## Task requirements
Copy out each line containing "implied" from the entries below.

[Detected change data]
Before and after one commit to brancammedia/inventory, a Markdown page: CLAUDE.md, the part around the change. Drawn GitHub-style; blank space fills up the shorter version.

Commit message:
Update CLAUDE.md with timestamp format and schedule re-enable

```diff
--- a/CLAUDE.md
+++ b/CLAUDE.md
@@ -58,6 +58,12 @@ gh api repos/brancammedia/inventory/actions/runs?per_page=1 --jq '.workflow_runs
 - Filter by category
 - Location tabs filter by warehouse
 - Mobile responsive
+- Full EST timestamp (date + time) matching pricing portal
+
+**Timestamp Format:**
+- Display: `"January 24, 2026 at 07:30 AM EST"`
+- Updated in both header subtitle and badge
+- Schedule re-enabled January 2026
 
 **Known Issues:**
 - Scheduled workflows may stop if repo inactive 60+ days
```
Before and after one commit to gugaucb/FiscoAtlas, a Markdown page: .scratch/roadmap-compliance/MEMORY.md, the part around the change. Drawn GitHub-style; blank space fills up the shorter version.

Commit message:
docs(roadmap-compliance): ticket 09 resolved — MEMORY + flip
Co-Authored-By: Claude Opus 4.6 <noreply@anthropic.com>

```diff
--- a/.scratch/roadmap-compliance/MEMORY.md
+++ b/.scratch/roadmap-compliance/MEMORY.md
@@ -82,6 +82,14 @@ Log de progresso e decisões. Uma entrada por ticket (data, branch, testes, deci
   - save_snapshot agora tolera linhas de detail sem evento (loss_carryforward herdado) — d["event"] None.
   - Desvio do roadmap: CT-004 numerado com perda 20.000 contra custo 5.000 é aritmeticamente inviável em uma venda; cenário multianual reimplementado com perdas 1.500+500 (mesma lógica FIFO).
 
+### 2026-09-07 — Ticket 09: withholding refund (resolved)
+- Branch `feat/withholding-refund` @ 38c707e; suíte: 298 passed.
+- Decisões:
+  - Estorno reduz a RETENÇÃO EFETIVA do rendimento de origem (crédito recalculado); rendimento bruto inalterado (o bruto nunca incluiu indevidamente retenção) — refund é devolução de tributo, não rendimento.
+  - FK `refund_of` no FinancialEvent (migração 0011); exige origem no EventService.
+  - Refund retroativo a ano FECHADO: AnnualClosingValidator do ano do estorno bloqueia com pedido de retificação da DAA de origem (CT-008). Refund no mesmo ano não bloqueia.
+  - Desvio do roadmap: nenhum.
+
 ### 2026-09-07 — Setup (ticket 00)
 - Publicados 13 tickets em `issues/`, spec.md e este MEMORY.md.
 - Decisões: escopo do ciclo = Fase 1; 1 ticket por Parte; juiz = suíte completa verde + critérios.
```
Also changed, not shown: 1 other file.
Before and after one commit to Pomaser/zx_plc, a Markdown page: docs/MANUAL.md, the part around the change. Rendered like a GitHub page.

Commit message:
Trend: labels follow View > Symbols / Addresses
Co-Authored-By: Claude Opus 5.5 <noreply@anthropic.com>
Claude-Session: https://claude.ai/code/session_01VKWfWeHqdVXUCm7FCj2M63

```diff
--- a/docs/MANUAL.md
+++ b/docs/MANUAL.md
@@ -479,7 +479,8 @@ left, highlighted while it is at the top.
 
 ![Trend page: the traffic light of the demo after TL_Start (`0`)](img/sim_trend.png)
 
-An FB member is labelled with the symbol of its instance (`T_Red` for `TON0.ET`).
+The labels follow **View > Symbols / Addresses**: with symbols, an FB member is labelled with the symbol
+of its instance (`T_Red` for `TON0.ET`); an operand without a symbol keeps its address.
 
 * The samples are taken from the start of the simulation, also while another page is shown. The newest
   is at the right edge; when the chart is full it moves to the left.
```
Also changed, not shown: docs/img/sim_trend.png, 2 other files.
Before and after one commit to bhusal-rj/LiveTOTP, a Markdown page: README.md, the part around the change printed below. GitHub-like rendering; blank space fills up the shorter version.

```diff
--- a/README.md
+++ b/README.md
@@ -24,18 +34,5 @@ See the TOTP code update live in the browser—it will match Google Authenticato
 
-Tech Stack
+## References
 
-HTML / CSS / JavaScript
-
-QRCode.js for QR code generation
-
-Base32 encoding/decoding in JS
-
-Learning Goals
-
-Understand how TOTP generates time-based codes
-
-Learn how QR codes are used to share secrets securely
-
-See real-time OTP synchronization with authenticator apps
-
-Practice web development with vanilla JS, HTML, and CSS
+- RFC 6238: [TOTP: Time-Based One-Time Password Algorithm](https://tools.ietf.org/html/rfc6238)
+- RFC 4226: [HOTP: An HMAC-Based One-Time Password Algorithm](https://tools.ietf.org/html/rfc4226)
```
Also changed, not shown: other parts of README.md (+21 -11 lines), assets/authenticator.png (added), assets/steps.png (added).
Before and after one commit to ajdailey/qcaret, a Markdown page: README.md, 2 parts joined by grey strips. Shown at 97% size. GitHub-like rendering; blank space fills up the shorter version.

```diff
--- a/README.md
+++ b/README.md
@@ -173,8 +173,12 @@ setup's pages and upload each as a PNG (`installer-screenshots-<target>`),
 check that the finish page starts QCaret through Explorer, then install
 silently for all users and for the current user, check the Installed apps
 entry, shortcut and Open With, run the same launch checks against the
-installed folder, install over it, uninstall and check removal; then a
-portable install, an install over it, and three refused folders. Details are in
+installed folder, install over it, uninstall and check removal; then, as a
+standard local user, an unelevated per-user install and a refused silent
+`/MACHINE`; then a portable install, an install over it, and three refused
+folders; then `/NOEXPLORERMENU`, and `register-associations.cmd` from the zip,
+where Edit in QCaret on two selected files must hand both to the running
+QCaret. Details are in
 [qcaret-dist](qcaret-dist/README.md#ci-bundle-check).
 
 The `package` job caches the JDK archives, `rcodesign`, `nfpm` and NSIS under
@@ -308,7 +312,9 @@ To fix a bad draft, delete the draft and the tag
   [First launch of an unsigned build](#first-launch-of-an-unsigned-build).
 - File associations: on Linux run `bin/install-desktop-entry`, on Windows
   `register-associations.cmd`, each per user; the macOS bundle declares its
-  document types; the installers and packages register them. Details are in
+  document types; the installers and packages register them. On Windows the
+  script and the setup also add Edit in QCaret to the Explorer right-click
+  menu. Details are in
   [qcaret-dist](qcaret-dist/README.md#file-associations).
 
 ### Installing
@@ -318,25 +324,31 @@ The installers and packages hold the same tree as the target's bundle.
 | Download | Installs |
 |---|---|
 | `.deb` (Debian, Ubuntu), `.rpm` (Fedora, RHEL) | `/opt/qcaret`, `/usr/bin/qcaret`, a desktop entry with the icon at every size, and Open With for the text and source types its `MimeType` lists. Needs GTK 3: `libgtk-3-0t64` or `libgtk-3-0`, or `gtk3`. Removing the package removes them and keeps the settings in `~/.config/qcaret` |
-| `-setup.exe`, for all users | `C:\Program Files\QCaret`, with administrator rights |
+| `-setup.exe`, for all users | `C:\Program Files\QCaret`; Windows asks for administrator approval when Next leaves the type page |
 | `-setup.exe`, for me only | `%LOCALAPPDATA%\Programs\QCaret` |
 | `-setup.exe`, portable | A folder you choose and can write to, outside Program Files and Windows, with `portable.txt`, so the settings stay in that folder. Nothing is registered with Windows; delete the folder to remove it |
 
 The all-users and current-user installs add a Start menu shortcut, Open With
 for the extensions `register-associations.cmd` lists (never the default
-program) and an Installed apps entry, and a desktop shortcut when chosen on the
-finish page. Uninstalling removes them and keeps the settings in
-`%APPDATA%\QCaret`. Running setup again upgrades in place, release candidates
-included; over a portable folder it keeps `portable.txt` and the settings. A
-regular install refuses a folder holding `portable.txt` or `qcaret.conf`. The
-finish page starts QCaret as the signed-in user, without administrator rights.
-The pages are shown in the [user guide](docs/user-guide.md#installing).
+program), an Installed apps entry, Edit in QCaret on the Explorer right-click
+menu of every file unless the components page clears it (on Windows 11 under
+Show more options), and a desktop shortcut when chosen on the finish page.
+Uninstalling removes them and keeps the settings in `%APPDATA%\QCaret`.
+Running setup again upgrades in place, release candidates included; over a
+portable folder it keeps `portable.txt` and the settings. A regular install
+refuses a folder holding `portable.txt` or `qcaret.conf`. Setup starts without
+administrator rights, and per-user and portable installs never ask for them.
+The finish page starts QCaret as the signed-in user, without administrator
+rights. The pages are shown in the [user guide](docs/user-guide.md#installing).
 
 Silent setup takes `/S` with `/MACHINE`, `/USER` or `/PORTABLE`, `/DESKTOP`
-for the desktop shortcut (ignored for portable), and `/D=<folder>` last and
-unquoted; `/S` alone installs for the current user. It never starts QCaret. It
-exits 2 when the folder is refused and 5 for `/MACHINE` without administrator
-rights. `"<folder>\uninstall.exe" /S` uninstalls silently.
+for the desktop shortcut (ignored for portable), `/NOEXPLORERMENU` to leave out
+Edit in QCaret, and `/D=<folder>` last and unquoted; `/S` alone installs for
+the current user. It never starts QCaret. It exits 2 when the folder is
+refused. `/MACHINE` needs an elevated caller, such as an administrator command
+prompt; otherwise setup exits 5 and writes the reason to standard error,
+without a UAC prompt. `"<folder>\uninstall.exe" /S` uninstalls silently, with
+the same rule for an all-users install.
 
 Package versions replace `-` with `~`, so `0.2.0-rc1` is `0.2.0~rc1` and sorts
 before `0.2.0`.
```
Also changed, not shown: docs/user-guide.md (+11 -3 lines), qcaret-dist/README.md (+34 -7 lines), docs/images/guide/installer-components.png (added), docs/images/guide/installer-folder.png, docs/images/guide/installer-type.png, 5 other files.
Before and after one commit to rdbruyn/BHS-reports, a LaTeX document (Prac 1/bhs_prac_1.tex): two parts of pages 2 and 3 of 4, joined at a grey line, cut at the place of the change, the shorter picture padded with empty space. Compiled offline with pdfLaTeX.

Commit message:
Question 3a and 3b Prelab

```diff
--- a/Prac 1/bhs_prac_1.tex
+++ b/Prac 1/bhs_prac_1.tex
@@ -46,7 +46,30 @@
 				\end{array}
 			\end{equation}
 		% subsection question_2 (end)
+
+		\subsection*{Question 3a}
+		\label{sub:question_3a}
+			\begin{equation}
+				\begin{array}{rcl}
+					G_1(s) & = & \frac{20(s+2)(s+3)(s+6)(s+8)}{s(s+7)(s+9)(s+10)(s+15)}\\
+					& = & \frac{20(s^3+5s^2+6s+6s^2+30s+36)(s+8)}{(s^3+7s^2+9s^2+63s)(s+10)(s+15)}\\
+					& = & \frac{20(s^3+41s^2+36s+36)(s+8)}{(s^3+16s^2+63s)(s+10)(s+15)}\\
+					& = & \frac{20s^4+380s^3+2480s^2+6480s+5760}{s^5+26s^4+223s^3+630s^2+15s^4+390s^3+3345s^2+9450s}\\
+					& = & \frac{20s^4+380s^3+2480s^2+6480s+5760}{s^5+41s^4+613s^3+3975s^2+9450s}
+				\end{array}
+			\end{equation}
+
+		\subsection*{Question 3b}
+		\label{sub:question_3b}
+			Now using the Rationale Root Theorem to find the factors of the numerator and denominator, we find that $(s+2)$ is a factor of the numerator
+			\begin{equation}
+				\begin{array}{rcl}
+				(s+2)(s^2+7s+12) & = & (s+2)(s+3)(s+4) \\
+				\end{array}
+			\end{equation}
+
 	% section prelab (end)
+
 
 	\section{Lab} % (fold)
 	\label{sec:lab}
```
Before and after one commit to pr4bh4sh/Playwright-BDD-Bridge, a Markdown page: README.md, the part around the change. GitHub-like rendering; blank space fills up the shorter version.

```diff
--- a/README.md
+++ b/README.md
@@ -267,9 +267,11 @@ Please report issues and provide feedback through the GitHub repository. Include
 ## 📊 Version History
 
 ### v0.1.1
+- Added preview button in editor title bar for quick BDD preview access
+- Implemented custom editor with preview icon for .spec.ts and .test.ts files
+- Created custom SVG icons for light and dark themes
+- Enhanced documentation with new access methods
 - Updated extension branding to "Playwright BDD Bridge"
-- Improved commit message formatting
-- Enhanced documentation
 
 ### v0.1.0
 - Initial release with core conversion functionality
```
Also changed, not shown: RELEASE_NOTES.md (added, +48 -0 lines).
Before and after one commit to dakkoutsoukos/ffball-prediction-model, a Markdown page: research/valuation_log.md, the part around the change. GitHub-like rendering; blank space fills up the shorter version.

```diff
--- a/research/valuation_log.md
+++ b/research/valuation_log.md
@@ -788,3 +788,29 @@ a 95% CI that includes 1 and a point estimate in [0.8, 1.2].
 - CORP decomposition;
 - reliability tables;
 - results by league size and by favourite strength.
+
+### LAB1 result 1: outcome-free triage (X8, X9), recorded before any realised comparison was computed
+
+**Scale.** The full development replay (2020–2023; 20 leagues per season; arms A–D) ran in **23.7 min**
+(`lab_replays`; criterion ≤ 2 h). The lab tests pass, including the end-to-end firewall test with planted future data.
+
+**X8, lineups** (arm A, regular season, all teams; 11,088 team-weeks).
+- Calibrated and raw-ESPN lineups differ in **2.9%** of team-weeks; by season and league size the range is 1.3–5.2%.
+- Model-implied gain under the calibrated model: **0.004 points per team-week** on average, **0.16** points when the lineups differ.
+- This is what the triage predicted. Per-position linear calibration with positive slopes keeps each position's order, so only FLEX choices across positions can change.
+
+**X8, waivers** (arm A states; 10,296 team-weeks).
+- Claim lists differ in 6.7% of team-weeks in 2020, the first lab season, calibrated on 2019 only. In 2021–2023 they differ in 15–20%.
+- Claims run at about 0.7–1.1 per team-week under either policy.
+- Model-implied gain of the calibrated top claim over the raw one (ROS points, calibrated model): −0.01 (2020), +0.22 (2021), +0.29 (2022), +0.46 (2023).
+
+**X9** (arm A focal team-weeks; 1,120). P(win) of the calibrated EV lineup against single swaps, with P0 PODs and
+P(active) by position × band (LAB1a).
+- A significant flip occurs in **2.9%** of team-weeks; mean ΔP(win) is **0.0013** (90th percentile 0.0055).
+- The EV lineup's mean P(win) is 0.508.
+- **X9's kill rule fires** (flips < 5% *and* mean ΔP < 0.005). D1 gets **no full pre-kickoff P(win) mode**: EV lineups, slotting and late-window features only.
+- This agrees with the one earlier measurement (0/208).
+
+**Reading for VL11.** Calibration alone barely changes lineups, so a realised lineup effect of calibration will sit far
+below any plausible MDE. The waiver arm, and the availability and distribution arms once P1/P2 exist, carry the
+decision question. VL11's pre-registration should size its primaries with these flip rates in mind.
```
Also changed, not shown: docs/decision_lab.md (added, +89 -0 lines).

## Task solution
+- Model-implied gain under the calibrated model: **0.004 points per team-week** on average, **0.16** points when the lineups differ.
+- Model-implied gain of the calibrated top claim over the raw one (ROS points, calibrated model): −0.01 (2020), +0.22 (2021), +0.29 (2022), +0.46 (2023).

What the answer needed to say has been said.